Agriculture and Food

Pandemic causes an appetite for widespread changes

Written by: Andrew Merrell | Posted 21 April 2020 17:18

Pandemic causes an appetite for widespread changes

Pandemic causes an appetite for widespread changes 

A YouGov survey has highlighted a number of social and environmental changes that people in the UK are seeing as a result of the coronavirus lockdown. 

The survey was commissioned by the Food, Farming and Countryside Commission (FFCC), together with food charity The Food Foundation. 

Cleaner air, increased social bonds and valuing food more are among the changes people reported. Only nine per cent of people want a total return to normal after lockdown. 

The poll highlighted significant changes to our relationship with food, including:

* Forty two per cent say the outbreak has changed how they value food, and one in ten have shared something like food or shopping with a neighbour for the first time.

* More than 19 million of us (38 per cent) say they are cooking more from scratch and 17 million are throwing away less food (33 per cent). Six per cent, or three million people, have used a veg box scheme or ordered food from a local farm for the very first time. 

 

Tom MacMillan, a professor at the Royal Agricultural University and research lead for the FFCC, said: “These data show there is a real appetite for change, and for the nation to learn from this crisis. People are trying new things and noticing differences, at home, in their work and in communities. 

“This is really apparent when it comes to food, farming and the countryside, the issues the Commission is focused on, but clear in other areas too. 

"Alongside the emergency response, it is important to keep track of these changes in what we’re doing and our collective mood, to help shape the kind of country we want to be, including the way want to feed ourselves, when we recover from this pandemic.” 

The FFCC commissioned the poll as part of its work to shape a new vision and an action plan for more sustainable food and farming, land use and the rural economy.
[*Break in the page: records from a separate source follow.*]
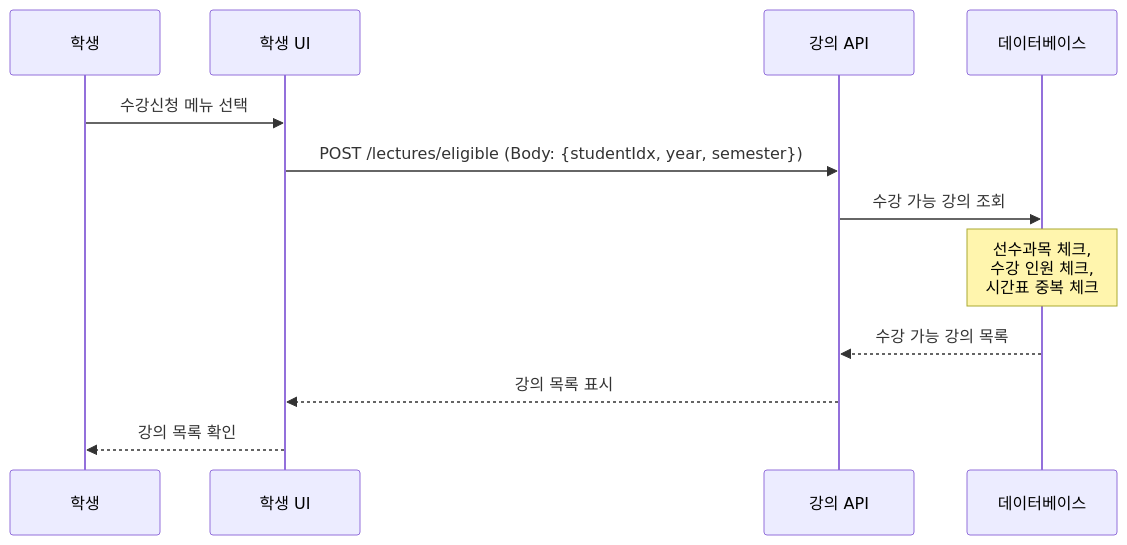
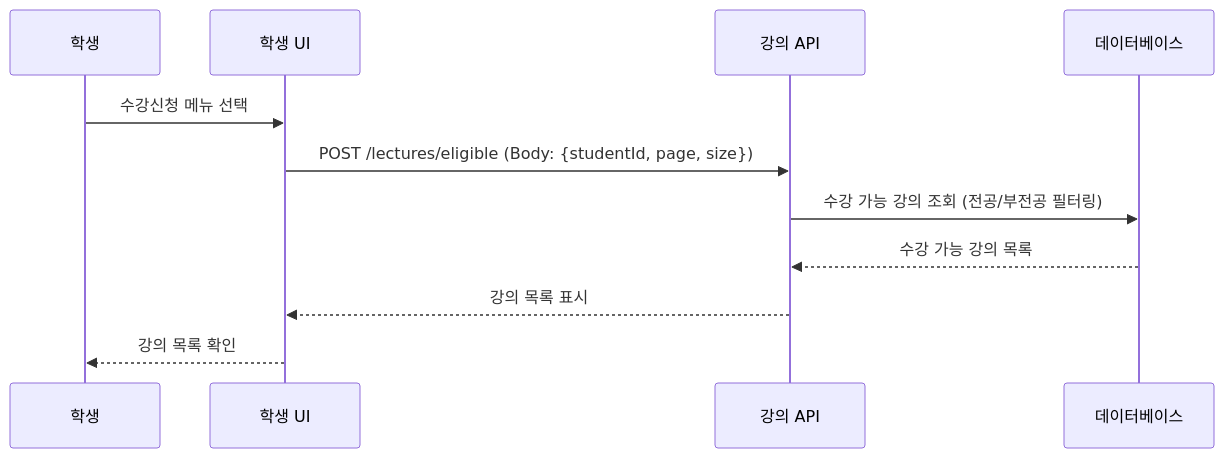
One commit to hooting76/blue-crab-lms changed the first of 10 diagrams in backend/BlueCrab/docs/강의관련기능/06-학생플로우.md. Above: the diagram before and after it, drawn with Mermaid. The commit also changed other lines of this file and 19 other files, not shown here.

````diff
--- a/backend/BlueCrab/docs/강의관련기능/06-학생플로우.md
+++ b/backend/BlueCrab/docs/강의관련기능/06-학생플로우.md
@@ -35,15 +19,14 @@
 ```mermaid
 sequenceDiagram
     participant Student as 학생
     participant UI as 학생 UI
     participant API as 강의 API
     participant DB as 데이터베이스
 
     Student->>UI: 수강신청 메뉴 선택
-    UI->>API: POST /lectures/eligible (Body: {studentIdx, year, semester})
-    API->>DB: 수강 가능 강의 조회
-    Note over DB: 선수과목 체크,<br/>수강 인원 체크,<br/>시간표 중복 체크
+    UI->>API: POST /lectures/eligible (Body: {studentId, page, size})
+    API->>DB: 수강 가능 강의 조회 (전공/부전공 필터링)
     DB-->>API: 수강 가능 강의 목록
     API-->>UI: 강의 목록 표시
     UI-->>Student: 강의 목록 확인
 ```
````
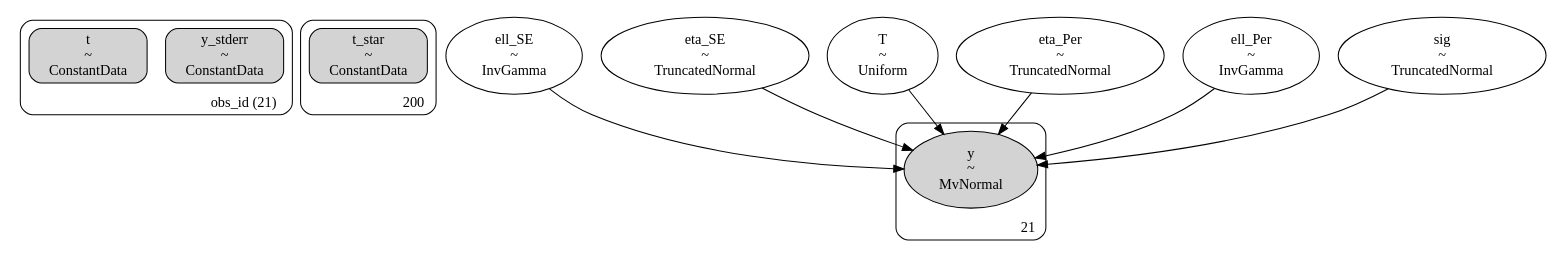
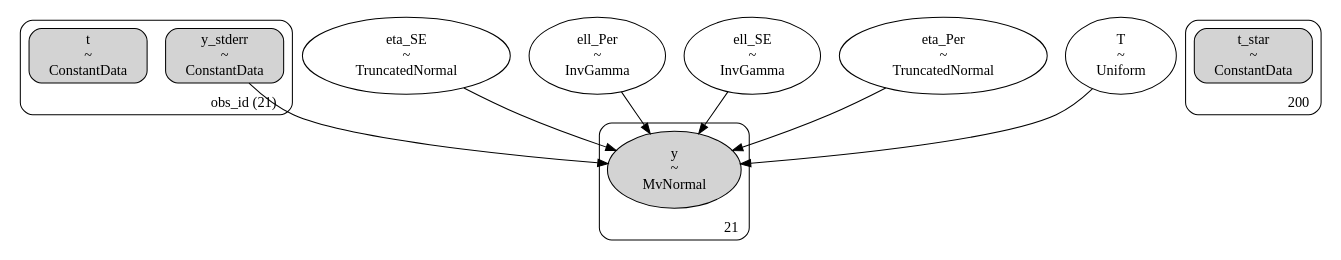
The diagram in dags/428_ra236.530_dec-46.922_4U1543TraPDB_andersson_gpSE_gpPer_dag.dot (shihchingfu/gp-sandbox-thunderkat), drawn with Graphviz before and after one commit. The commit also changed 21 other files, not shown here.

```diff
--- a/dags/428_ra236.530_dec-46.922_4U1543TraPDB_andersson_gpSE_gpPer_dag.dot
+++ b/dags/428_ra236.530_dec-46.922_4U1543TraPDB_andersson_gpSE_gpPer_dag.dot
@@ -1,47 +1,44 @@
 digraph {
 	subgraph "clusterobs_id (21)" {
 		y_stderr [label="y_stderr
 ~
 ConstantData" shape=box style="rounded, filled"]
 		t [label="t
 ~
 ConstantData" shape=box style="rounded, filled"]
 		label="obs_id (21)" labeljust=r labelloc=b style=rounded
 	}
 	subgraph cluster200 {
 		t_star [label="t_star
 ~
 ConstantData" shape=box style="rounded, filled"]
 		label=200 labeljust=r labelloc=b style=rounded
 	}
+	eta_SE [label="eta_SE
+~
+TruncatedNormal" shape=ellipse]
+	ell_Per [label="ell_Per
+~
+InvGamma" shape=ellipse]
 	ell_SE [label="ell_SE
 ~
 InvGamma" shape=ellipse]
-	eta_SE [label="eta_SE
+	eta_Per [label="eta_Per
 ~
 TruncatedNormal" shape=ellipse]
 	T [label="T
 ~
 Uniform" shape=ellipse]
-	eta_Per [label="eta_Per
-~
-TruncatedNormal" shape=ellipse]
-	ell_Per [label="ell_Per
-~
-InvGamma" shape=ellipse]
-	sig [label="sig
-~
-TruncatedNormal" shape=ellipse]
 	subgraph cluster21 {
 		y [label="y
 ~
 MvNormal" shape=ellipse style=filled]
 		label=21 labeljust=r labelloc=b style=rounded
 	}
+	eta_SE -> y
+	ell_Per -> y
+	eta_Per -> y
 	T -> y
+	y_stderr -> y
 	ell_SE -> y
-	eta_Per -> y
-	ell_Per -> y
-	eta_SE -> y
-	sig -> y
 }
```
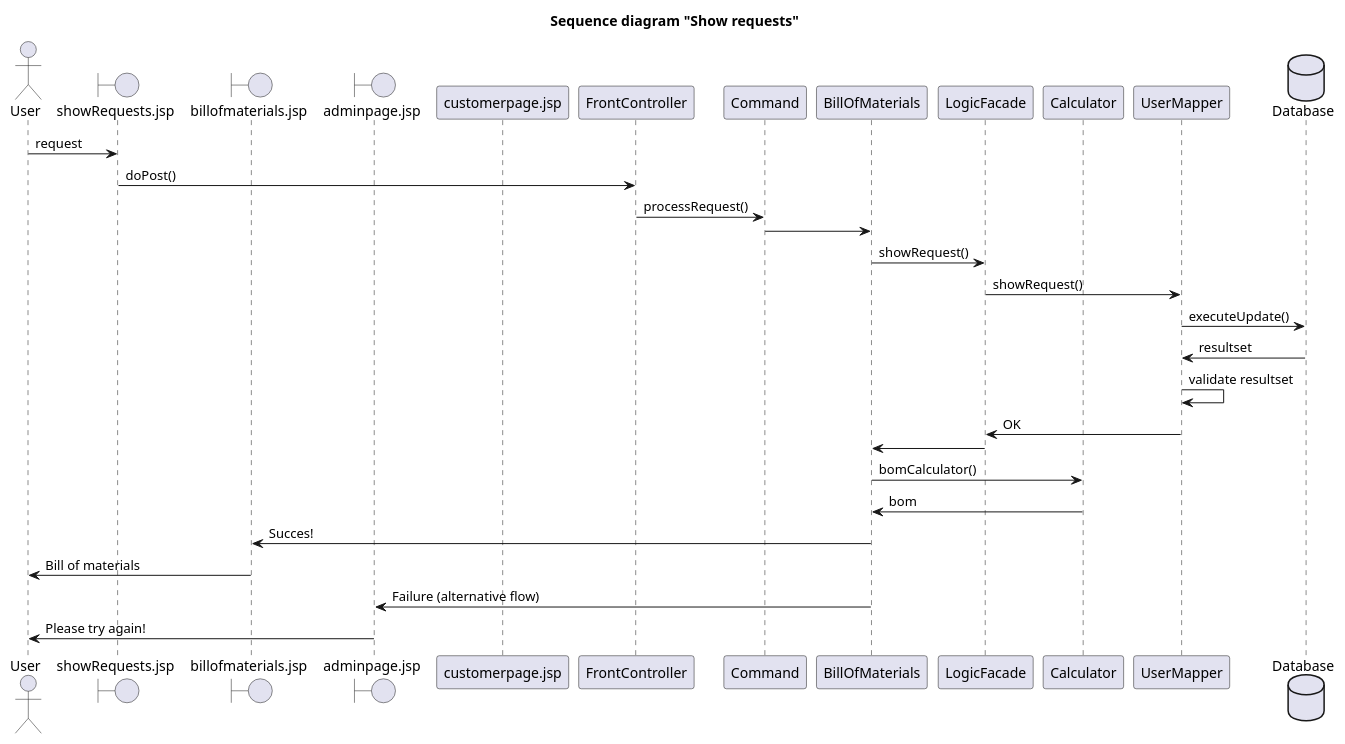
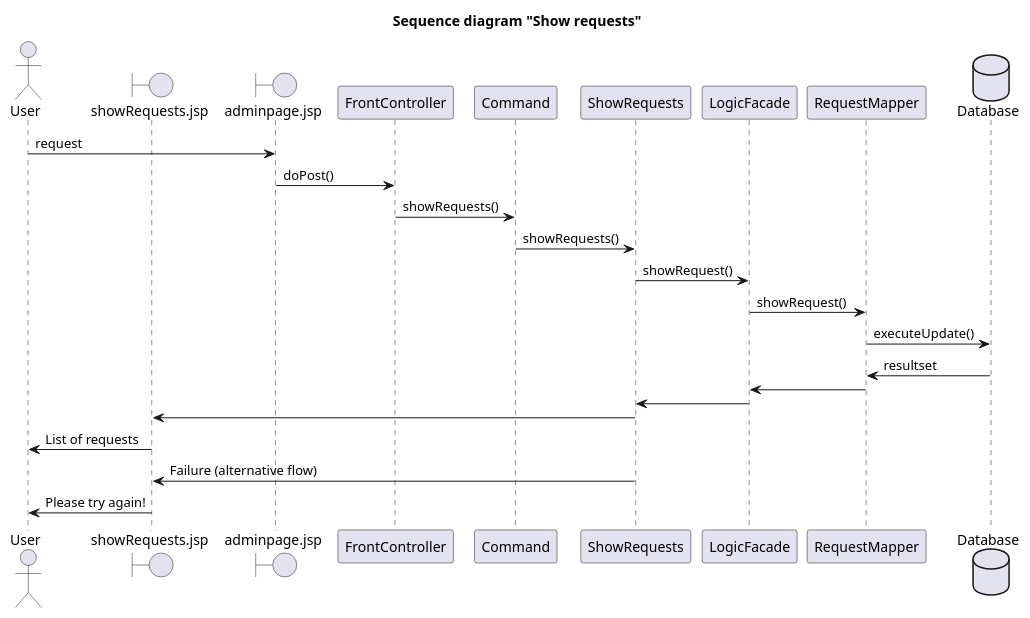
The diagram in documents/Diagrams/SequenceDiagramShowRequest.puml (Goya90/Fog), drawn with PlantUML before and after one commit. The commit also changed 7 other files, not shown here.

Commit message:
Materialiste i Excel, Calculator.java og diagrammer er opdateret.

```diff
--- a/documents/Diagrams/SequenceDiagramShowRequest.puml
+++ b/documents/Diagrams/SequenceDiagramShowRequest.puml
@@ -1,35 +1,29 @@
 @startuml
 
 title Sequence diagram "Show requests"
 
 actor User
 boundary showRequests.jsp
-boundary billofmaterials.jsp
 boundary adminpage.jsp
-participant customerpage.jsp
 participant FrontController
 participant Command
-participant BillOfMaterials
+participant ShowRequests
 participant LogicFacade
-participant Calculator
-participant UserMapper
+participant RequestMapper
 database Database
 
-User -> showRequests.jsp : request
-showRequests.jsp -> FrontController : doPost()
-FrontController -> Command : processRequest()
-Command -> BillOfMaterials :
-BillOfMaterials -> LogicFacade : showRequest()
-LogicFacade -> UserMapper : showRequest()
-UserMapper -> Database : executeUpdate()
-Database -> UserMapper : resultset
-UserMapper -> UserMapper : validate resultset
-UserMapper -> LogicFacade : OK
-LogicFacade -> BillOfMaterials
-BillOfMaterials -> Calculator : bomCalculator()
-Calculator -> BillOfMaterials : bom
-BillOfMaterials -> billofmaterials.jsp : Succes!
-billofmaterials.jsp -> User : Bill of materials
-BillOfMaterials -> adminpage.jsp : Failure (alternative flow)
-adminpage.jsp -> User : Please try again!
+User -> adminpage.jsp : request
+adminpage.jsp -> FrontController : doPost()
+FrontController -> Command : showRequests()
+Command -> ShowRequests : showRequests()
+ShowRequests -> LogicFacade : showRequest()
+LogicFacade -> RequestMapper : showRequest()
+RequestMapper -> Database : executeUpdate()
+Database -> RequestMapper : resultset
+RequestMapper -> LogicFacade :
+LogicFacade -> ShowRequests :
+ShowRequests-> showRequests.jsp :
+showRequests.jsp -> User : List of requests
+ShowRequests -> showRequests.jsp : Failure (alternative flow)
+showRequests.jsp -> User : Please try again!
 @enduml
```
It follows on from research funded by FFCC and the Food Foundation, released over Easter, which shows a sharp rise in food insecurity during lockdown.   

The RAU recently launched the BSc (Hons) Environment, Food and Society course providing the opportunity to understand the challenges of major global issues and help contribute to solutions. Find out more and about other available undergraduate and postgraduate courses.